> [WHAT THE TASK ASKS]: Using the word "MigrationFile" as the filter, copy each matching line from the records.

> [TASK DATA]:
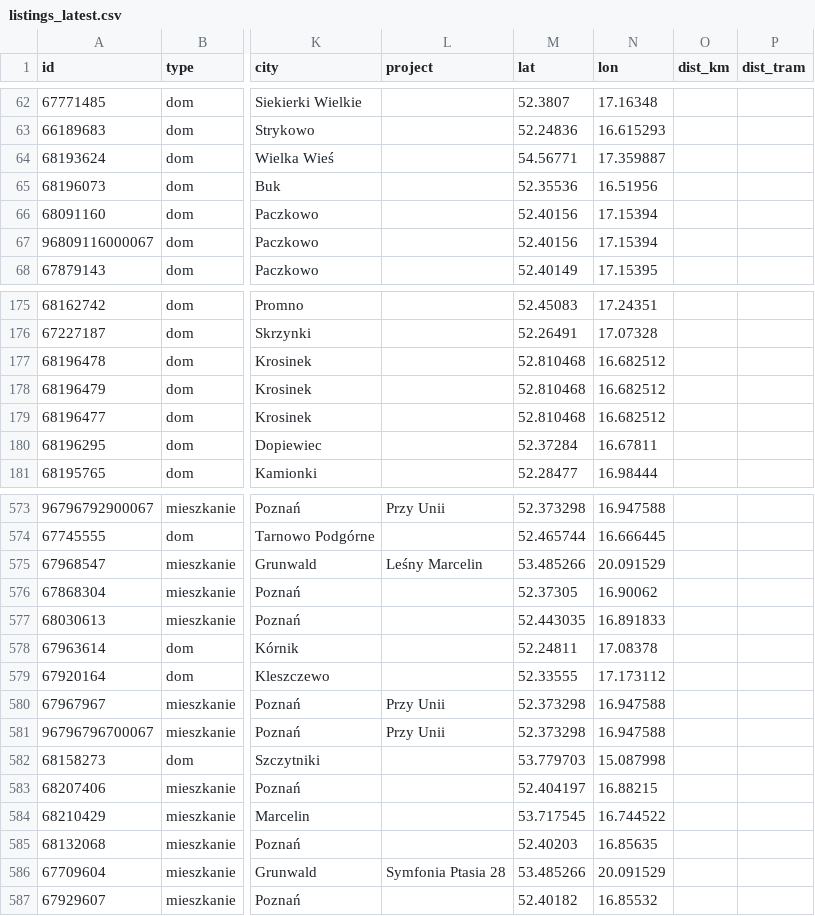
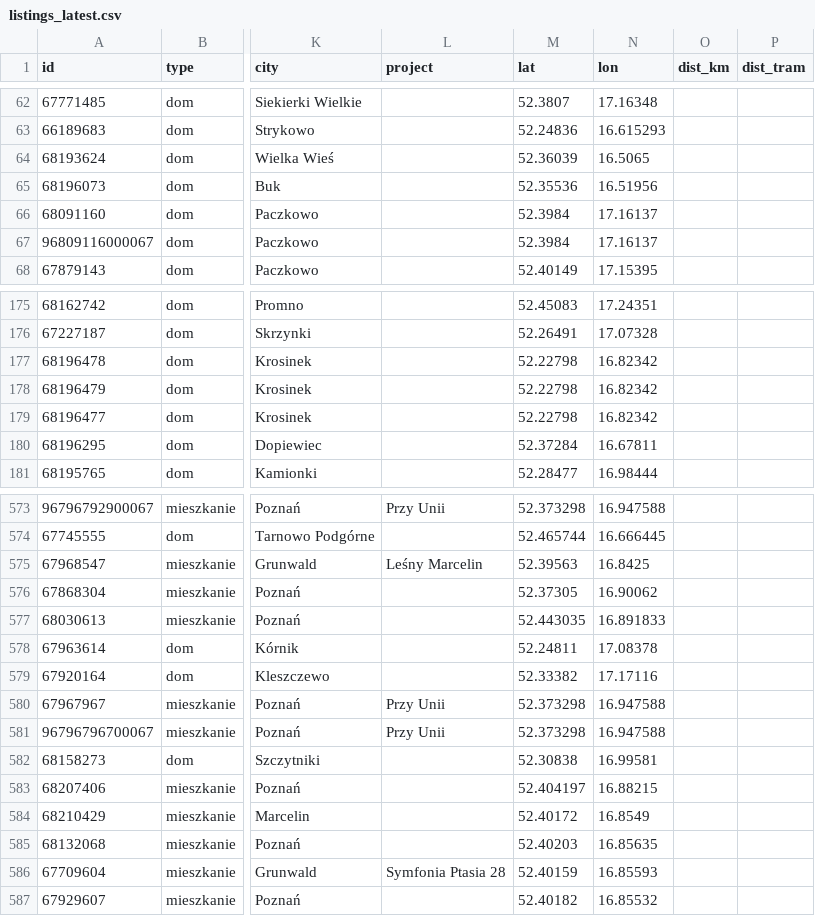
Before and after one commit to somedayfounder/poznan_listings, a CSV file: listings_latest.csv, drawn as a sheet; only a part is shown, gaps mark what is left out; the diff covers the shown part only; the diff names each change by its address in the sheet, - before the commit and + after, or states it on an @@ line.

```diff
--- a/listings_latest.csv
+++ b/listings_latest.csv
-M64 (lat): 54.56771
+M64 (lat): 52.36039
-N64 (lon): 17.359887
+N64 (lon): 16.5065
-M66:M67 (lat): 52.40156
+M66:M67 (lat): 52.3984
-N66:N67 (lon): 17.15394
+N66:N67 (lon): 17.16137
-M177:M179 (lat): 52.810468
+M177:M179 (lat): 52.22798
-N177:N179 (lon): 16.682512
+N177:N179 (lon): 16.82342
-M575 (lat): 53.485266
+M575 (lat): 52.39563
-N575 (lon): 20.091529
+N575 (lon): 16.8425
-M579 (lat): 52.33555
+M579 (lat): 52.33382
-N579 (lon): 17.173112
+N579 (lon): 17.17116
-M582 (lat): 53.779703
+M582 (lat): 52.30838
-N582 (lon): 15.087998
+N582 (lon): 16.99581
-M584 (lat): 53.717545
+M584 (lat): 52.40172
-N584 (lon): 16.744522
+N584 (lon): 16.8549
-M586 (lat): 53.485266
+M586 (lat): 52.40159
-N586 (lon): 20.091529
+N586 (lon): 16.85593
```
Also changed, not shown: 86 edited cells elsewhere in this file, 2 other files.
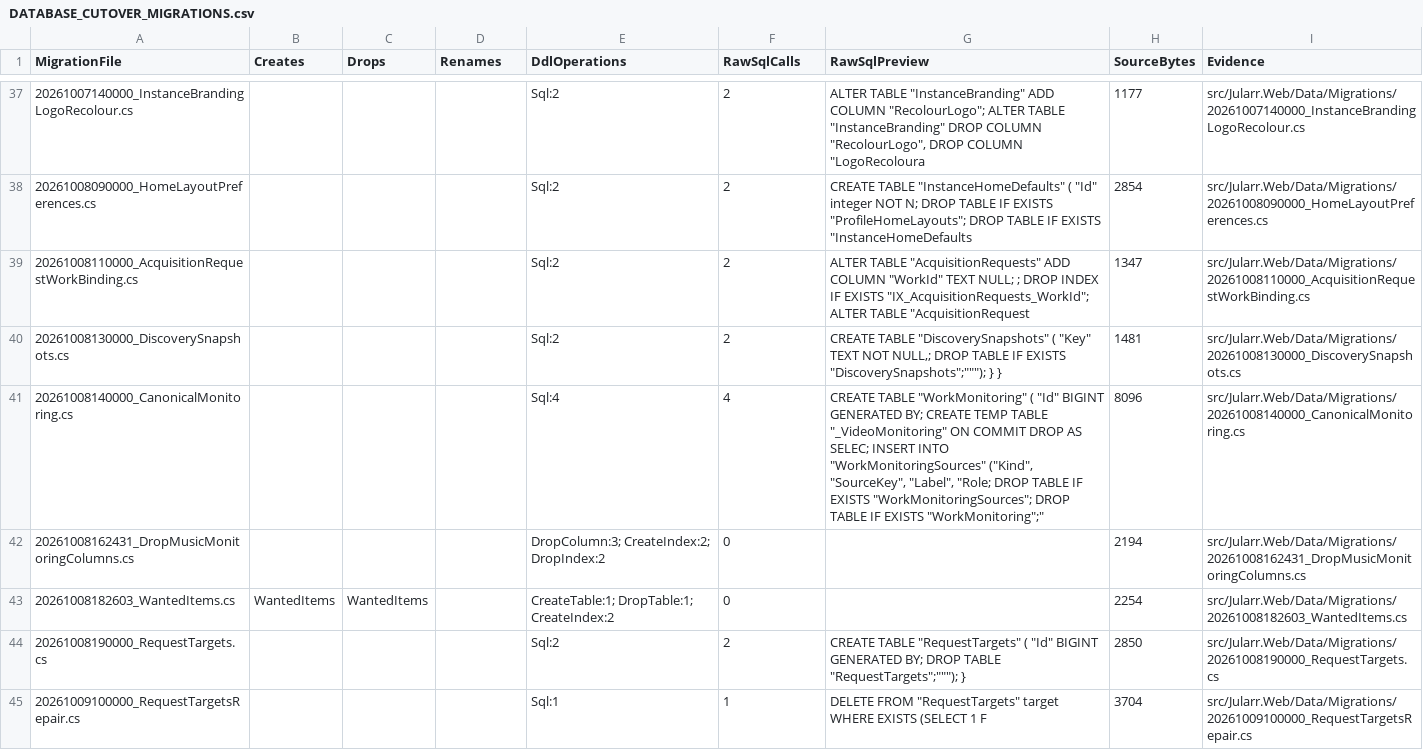
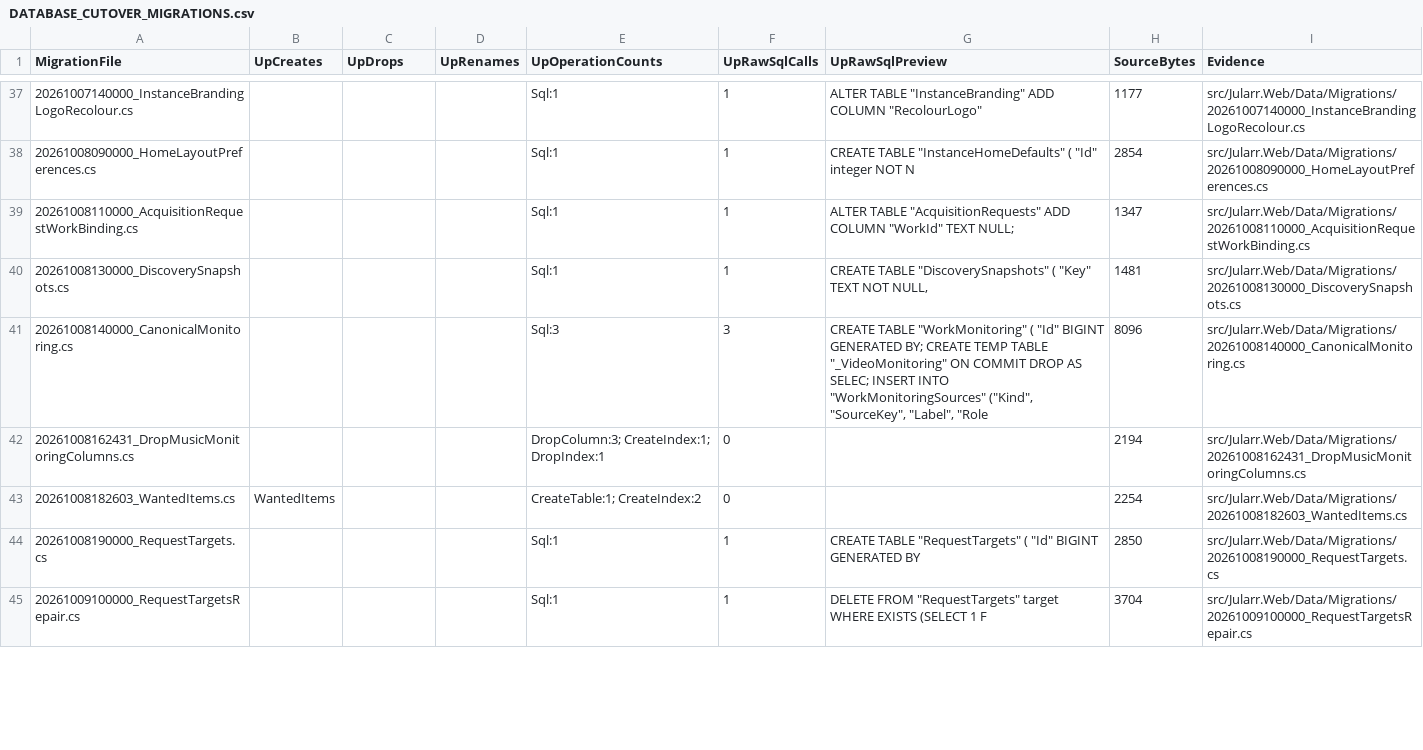
Before and after one commit to Juloc/Jularr, a CSV file: docs/DATABASE_CUTOVER_MIGRATIONS.csv, drawn as a sheet; only a part is shown, gaps mark what is left out; the diff covers the shown part only.

Commit message:
docs: record Up only; do not count Down rollback as actual drops

```diff
--- a/docs/DATABASE_CUTOVER_MIGRATIONS.csv
+++ b/docs/DATABASE_CUTOVER_MIGRATIONS.csv
@@ -1 +1 @@
-MigrationFile,Creates,Drops,Renames,DdlOperations,RawSqlCalls,RawSqlPreview,SourceBytes,Evidence
+MigrationFile,UpCreates,UpDrops,UpRenames,UpOperationCounts,UpRawSqlCalls,UpRawSqlPreview,SourceBytes,Evidence
@@ -37,9 +37,9 @@ MigrationFile,Creates,Drops,Renames,DdlOperations,RawSqlCalls,RawSqlPreview,Sour
-"20261007140000_InstanceBrandingLogoRecolour.cs","","","","Sql:2","2"," ALTER TABLE ""InstanceBranding"" ADD COLUMN ""RecolourLogo""; ALTER TABLE ""InstanceBranding"" DROP COLUMN ""RecolourLogo"", DROP COLUMN ""LogoRecoloura","1177","src/Jularr.Web/Data/Migrations/20261007140000_InstanceBrandingLogoRecolour.cs"
-"20261008090000_HomeLayoutPreferences.cs","","","","Sql:2","2"," CREATE TABLE ""InstanceHomeDefaults"" ( ""Id"" integer NOT N; DROP TABLE IF EXISTS ""ProfileHomeLayouts""; DROP TABLE IF EXISTS ""InstanceHomeDefaults","2854","src/Jularr.Web/Data/Migrations/20261008090000_HomeLayoutPreferences.cs"
-"20261008110000_AcquisitionRequestWorkBinding.cs","","","","Sql:2","2"," ALTER TABLE ""AcquisitionRequests"" ADD COLUMN ""WorkId"" TEXT NULL; ; DROP INDEX IF EXISTS ""IX_AcquisitionRequests_WorkId""; ALTER TABLE ""AcquisitionRequest","1347","src/Jularr.Web/Data/Migrations/20261008110000_AcquisitionRequestWorkBinding.cs"
-"20261008130000_DiscoverySnapshots.cs","","","","Sql:2","2"," CREATE TABLE ""DiscoverySnapshots"" ( ""Key"" TEXT NOT NULL,; DROP TABLE IF EXISTS ""DiscoverySnapshots"";""""""); } } ","1481","src/Jularr.Web/Data/Migrations/20261008130000_DiscoverySnapshots.cs"
-"20261008140000_CanonicalMonitoring.cs","","","","Sql:4","4"," CREATE TABLE ""WorkMonitoring"" ( ""Id"" BIGINT GENERATED BY;  CREATE TEMP TABLE ""_VideoMonitoring"" ON COMMIT DROP AS SELEC;  INSERT INTO ""WorkMonitoringSources"" (""Kind"", ""SourceKey"", ""Label"", ""Role; DROP TABLE IF EXISTS ""WorkMonitoringSources""; DROP TABLE IF EXISTS ""WorkMonitoring"";""","8096","src/Jularr.Web/Data/Migrations/20261008140000_CanonicalMonitoring.cs"
-"20261008162431_DropMusicMonitoringColumns.cs","","","","DropColumn:3; CreateIndex:2; DropIndex:2","0","","2194","src/Jularr.Web/Data/Migrations/20261008162431_DropMusicMonitoringColumns.cs"
-"20261008182603_WantedItems.cs","WantedItems","WantedItems","","CreateTable:1; DropTable:1; CreateIndex:2","0","","2254","src/Jularr.Web/Data/Migrations/20261008182603_WantedItems.cs"
-"20261008190000_RequestTargets.cs","","","","Sql:2","2"," CREATE TABLE ""RequestTargets"" ( ""Id"" BIGINT GENERATED BY; DROP TABLE ""RequestTargets"";""""""); } ","2850","src/Jularr.Web/Data/Migrations/20261008190000_RequestTargets.cs"
+"20261007140000_InstanceBrandingLogoRecolour.cs","","","","Sql:1","1"," ALTER TABLE ""InstanceBranding"" ADD COLUMN ""RecolourLogo""","1177","src/Jularr.Web/Data/Migrations/20261007140000_InstanceBrandingLogoRecolour.cs"
+"20261008090000_HomeLayoutPreferences.cs","","","","Sql:1","1"," CREATE TABLE ""InstanceHomeDefaults"" ( ""Id"" integer NOT N","2854","src/Jularr.Web/Data/Migrations/20261008090000_HomeLayoutPreferences.cs"
+"20261008110000_AcquisitionRequestWorkBinding.cs","","","","Sql:1","1"," ALTER TABLE ""AcquisitionRequests"" ADD COLUMN ""WorkId"" TEXT NULL; ","1347","src/Jularr.Web/Data/Migrations/20261008110000_AcquisitionRequestWorkBinding.cs"
+"20261008130000_DiscoverySnapshots.cs","","","","Sql:1","1"," CREATE TABLE ""DiscoverySnapshots"" ( ""Key"" TEXT NOT NULL,","1481","src/Jularr.Web/Data/Migrations/20261008130000_DiscoverySnapshots.cs"
+"20261008140000_CanonicalMonitoring.cs","","","","Sql:3","3"," CREATE TABLE ""WorkMonitoring"" ( ""Id"" BIGINT GENERATED BY;  CREATE TEMP TABLE ""_VideoMonitoring"" ON COMMIT DROP AS SELEC;  INSERT INTO ""WorkMonitoringSources"" (""Kind"", ""SourceKey"", ""Label"", ""Role","8096","src/Jularr.Web/Data/Migrations/20261008140000_CanonicalMonitoring.cs"
+"20261008162431_DropMusicMonitoringColumns.cs","","","","DropColumn:3; CreateIndex:1; DropIndex:1","0","","2194","src/Jularr.Web/Data/Migrations/20261008162431_DropMusicMonitoringColumns.cs"
+"20261008182603_WantedItems.cs","WantedItems","","","CreateTable:1; CreateIndex:2","0","","2254","src/Jularr.Web/Data/Migrations/20261008182603_WantedItems.cs"
+"20261008190000_RequestTargets.cs","","","","Sql:1","1"," CREATE TABLE ""RequestTargets"" ( ""Id"" BIGINT GENERATED BY","2850","src/Jularr.Web/Data/Migrations/20261008190000_RequestTargets.cs"
 "20261009100000_RequestTargetsRepair.cs","","","","Sql:1","1"," DELETE FROM ""RequestTargets"" target WHERE EXISTS (SELECT 1 F","3704","src/Jularr.Web/Data/Migrations/20261009100000_RequestTargetsRepair.cs"
```
Also changed, not shown: 99 edited cells elsewhere in this file.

> [EXERCISE SOLUTION]:
-MigrationFile,Creates,Drops,Renames,DdlOperations,RawSqlCalls,RawSqlPreview,SourceBytes,Evidence
+MigrationFile,UpCreates,UpDrops,UpRenames,UpOperationCounts,UpRawSqlCalls,UpRawSqlPreview,SourceBytes,Evidence
@@ -37,9 +37,9 @@ MigrationFile,Creates,Drops,Renames,DdlOperations,RawSqlCalls,RawSqlPreview,Sour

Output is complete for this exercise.